Talbot Mentors Encourages Volunteers To Find Their Buddies

January is National Mentoring Month and Talbot Mentors is inviting members of the community to make new year’s resolutions to become mentors. An open house on Tuesday, January 12, from 4 to 7 p.m. at the organization’s new location on Maryland Avenueprovides an opportunity for those interested to learn more about the program.

Talbot Mentors has grown steadily since its founding in 1997, expanding both the number of children in the program and the support services it offers. It now serves more than 60 students in Talbot County, matching volunteers with children who can benefit from having additional adult friends in their lives.

Those volunteers are the heart of the organization and come from all walks of life within the community. Businesspeople and retirees, men, women and couples have all offered their time to befriend children in the program.

Each mentor has his or her own personal reason for volunteering. It can be something as simple as a desire to give back to the community or as complex as filling an empty-nest void. Dennis Stolte says he was looking for a “buddy.”

Married, without children, and retired from a career in government relations, Stolte had read articles about mentoring and had friends in the Talbot Mentors program. He thought about it for two years before finally deciding to give it a try.

That was almost four years ago. Stolte’s “buddy” since then has been 15-year-old Devon Greene.

“The neat thing is the amount of thought and work that goes into matching the mentors with the students,” said Stolte. In most cases, students are matched with same-sex volunteers, which can be a challenge, as there are usually more boys in need of mentors than male volunteers available.

The matching process then goes further, taking into consideration mutual interests, background and other factors. “They even try to think about travel time, so there is less inconvenience or cost in getting together with your mentee,” said Stolte, impressed with the care taken by the staff.

Stolte and Greene both grew up on farms and share a love of the outdoors. Spending time hunting and fishing together, Greene said, “It’s mainly just fun stuff. It’s great to have someone to do something with.”

“Mentoring isn’t complicated,” explained Stolte. “Most of us had an adult outside our family who provided friendship and stability to us when we were kids. That’s the most important thing about mentoring—being a friend to a kid.”

Often, new mentors make an effort to make changes in their mentee, expecting to have an immediate impact on the child’s life and outlook. Stolte advises other mentors not to do too much too soon. “You are not going to change a kid’s life overnight,” he said. “You are not a parent, but a friend.”

Stolte recalled his early expectations of turning Greene into an honor student. “It was too much pressure and I backed off,” he admitted.

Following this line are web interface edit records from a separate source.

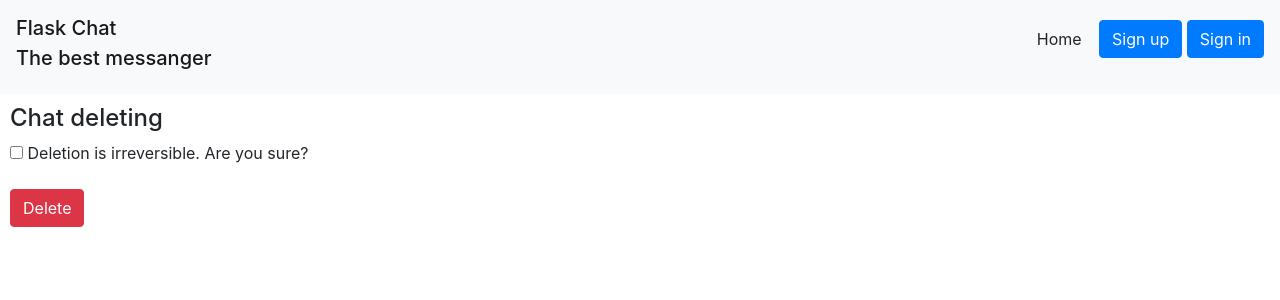
After one commit to Rustemiq/Flask-Chat, a Flask app: template templates/chat_delete.html in a window 1280 px wide. The commit adds this page. Shown: the top 300 px of the page. Run offline with Flask 3, Linux system fonts and the light colour scheme; the template is opened without the code that fills it: values that come from a table or form of the project are taken from there, others are empty; some libraries are stand-ins or nearby versions.

Commit message:
добавлено удаление чата

```diff
--- /dev/null
+++ b/forms/chat_delete.py
@@ -0,0 +1,7 @@
+from flask_wtf import FlaskForm
+from wtforms import SubmitField, BooleanField
+
+
+class ChatDeleteForm(FlaskForm):
+    agreement = BooleanField('Deletion is irreversible. Are you sure?')
+    submit = SubmitField('Delete')
--- a/forms/chat_edit.py
+++ b/forms/chat_edit.py
@@ -1,8 +1,7 @@
-from wtforms import SubmitField, FieldList, FormField
+from wtforms import SubmitField, FieldList, FormField, BooleanField
 
 from forms.chat_create import ChatCreationForm, UsernameForm
 
 
 class ChatEditForm(ChatCreationForm):
-    delete = SubmitField('Delete')
     usernames = FieldList(FormField(UsernameForm), min_entries=0)
--- /dev/null
+++ b/templates/chat_delete.html
@@ -0,0 +1,13 @@
+{% extends "base.html" %}
+
+{% block title %} Profile deleting {% endblock %}
+
+{% block content %}
+<h4>Chat deleting</h4>
+
+<form action="" method="post">
+    {{ form.hidden_tag() }}
+    <p>{{ form.agreement() }} {{ form.agreement.label }}</p>
+    <p>{{ form.submit(type="submit", class="btn btn-danger") }}</p>
+</form>
+{% endblock %}
--- a/templates/chat_edit.html
+++ b/templates/chat_edit.html
@@ -39,6 +39,6 @@
     <p>{{ form.add_user(type="submit", class="btn btn-primary") }}
         {{ form.delete_user(type="submit", class="btn btn-primary") }} </p>
     <p>{{ form.confirm(type="submit", class="btn btn-primary") }}</p>
-
+    <a class="btn btn-danger" href="/chat_delete/{{chat.id}}">Delete</a>
 </form>
 {% endblock %}
```
Also changed, not shown: blueprints/chats_blueprint.py (+15 -0 lines).
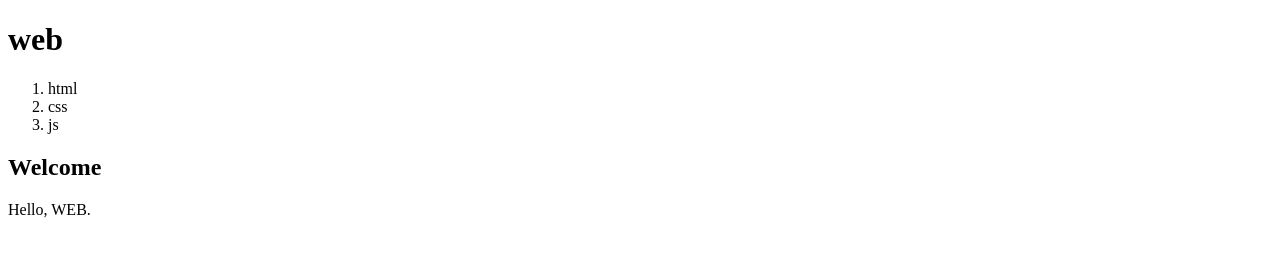
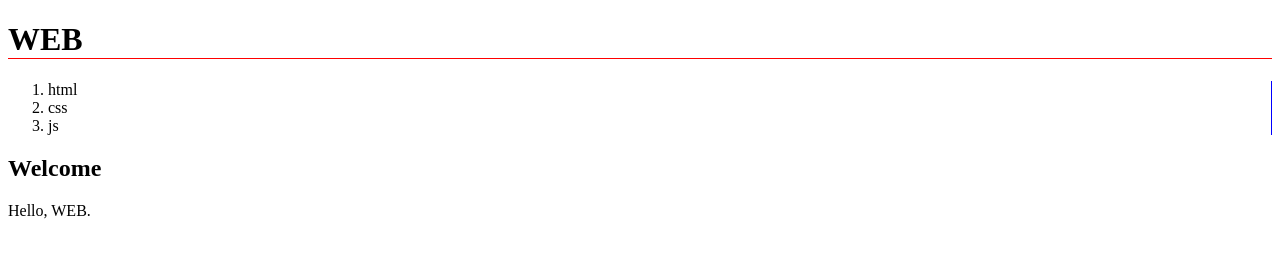
Before and after one commit to nailen1/daegu-js-20211209, a plain HTML site: page index.html in a window 1280 px wide. Drawn offline with Linux system fonts and the light colour scheme.

Commit message:
복습:CSS

```diff
--- a/index.html
+++ b/index.html
@@ -5,10 +5,18 @@
     <meta http-equiv="X-UA-Compatible" content="IE=edge">
     <meta name="viewport" content="width=device-width, initial-scale=1.0">
     <title>WEB</title>
+    <style>
+        h1{
+            border-bottom: 1px solid red;
+        }
+        #navigation{
+            border-right: 1px solid blue;
+        }
+    </style>
 </head>
 <body>
-    <h1>web</h1>
-    <ol>
+    <h1>WEB</h1>
+    <ol id="navigation">
         <li>html</li>
         <li>css</li>
         <li>js</li>
```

“A lot of people are intimidated by the thought of being a mentor,” said Stolte. “It’s only spending a little time, being an unconditional friend, and being supportive.”

For Greene, it means “more stuff to do” and new experiences. He reported that he bagged his first deer while hunting with his mentor. He even has found additional mentors in Stolte’s friends who join them on hunting trips.

While mentors only commit to spending an hour or two each week for a year with their mentees, Stolte and Greene usually find themselves spending much more than that together. Enjoying bike riding and other sports in addition to hunting and fishing, they say it is easy to find things to do.

The organization sponsors activities throughout the year in support of the matches. There are service learning projects for students in which mentors may participate and special events for mentor-mentee pairs.

Mentors-only activities provide opportunities for volunteers to meet, exchange ideas and give support to each other.

Like many other mentors, Stolte reports having his own life enriched by the relationship. “Devon has mentored me, too,” he said. “He taught me how to ‘text.’ He advised me that men older than 55 probably shouldn’t wear shorts cut above the knee.

“He’s taught me patience and understanding that I wouldn’t have acquired otherwise, because I don’t have kids of my own. He’s my best buddy.”

For more information, to make a contribution, or to volunteer as a mentor, call Talbot Mentors at 410-770-5999 or visitwww.talbotmentors.org.

Comments